● Provided information
┄┄┄┄┄┄┄┄┄┄┄┄┄┄┄┄┄┄┄┄
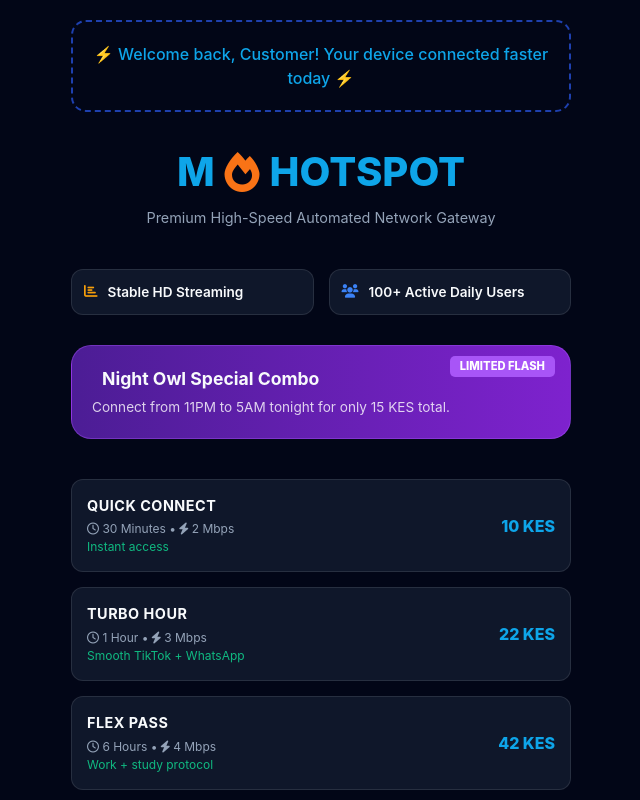
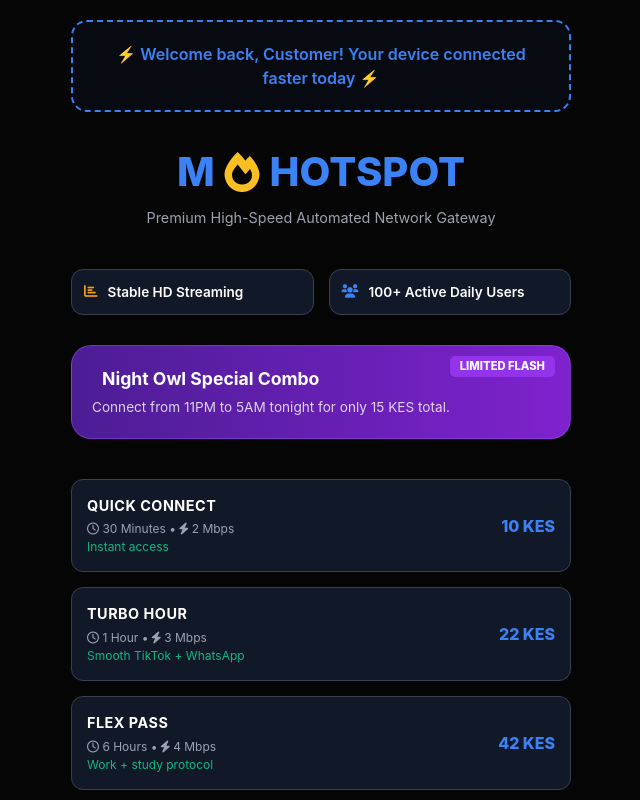
Before and after one commit to MasterAiHub/m-hotspot-backend, a plain HTML site: page frontend/dashboard.html in a window 1280 px wide. Shown: the top 800 px of the page, without its empty margins (319-959 px from the left). Drawn offline with Linux system fonts and the light colour scheme.

Commit message:
UI Refinement: Apply exact hex colors, border radius, and button styles from design guide

```diff
--- a/frontend/css/style.css
+++ b/frontend/css/style.css
@@ -1,13 +1,13 @@
 :root {
-    --bg-dark: #020617;
-    --card-bg: #0f172a;
-    --primary: #0ea5e9;
-    --secondary: #3b82f6;
-    --accent: #f97316;
-    --purple: #a855f7;
-    --text-main: #f8fafc;
-    --text-dim: #94a3b8;
-    --border: rgba(255, 255, 255, 0.1);
+    --bg-dark: #050505;
+    --card-bg: #111827;
+    --primary: #3b82f6;
+    --secondary: #2563eb;
+    --accent: #fbbf24;
+    --purple: #9333ea;
+    --text-main: #ffffff;
+    --text-dim: #9ca3af;
+    --border: #374151;
 }
 
 body {
@@ -26,13 +26,14 @@ body {
 
 /* Welcome Box */
 .welcome-box {
-    border: 2px dashed #1e40af;
-    border-radius: 15px;
+    border: 2px dashed var(--primary);
+    border-radius: 16px;
     padding: 20px;
     text-align: center;
     margin-bottom: 30px;
     color: var(--primary);
-    font-weight: 500;
+    font-weight: 600;
+    background: rgba(59, 130, 246, 0.05);
 }
 
 /* Logo Section */
@@ -151,6 +152,10 @@ body {
     background: var(--primary);
     color: white;
     width: 100%;
+    padding: 16px;
+    font-size: 1rem;
+    text-transform: none;
+    box-shadow: 0 4px 6px -1px rgba(0, 0, 0, 0.1), 0 2px 4px -1px rgba(0, 0, 0, 0.06);
 }
 
 .btn-primary:hover {
```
┄┄┄┄┄┄┄┄┄┄┄┄┄┄┄┄┄┄┄┄
● What you are asked to do
Look through the entries for the string "border". Every line that has it belongs in the answer.

● Reply
UI Refinement: Apply exact hex colors, border radius, and button styles from design guide
-    --border: rgba(255, 255, 255, 0.1);
+    --border: #374151;
-    border: 2px dashed #1e40af;
-    border-radius: 15px;
+    border: 2px dashed var(--primary);
+    border-radius: 16px;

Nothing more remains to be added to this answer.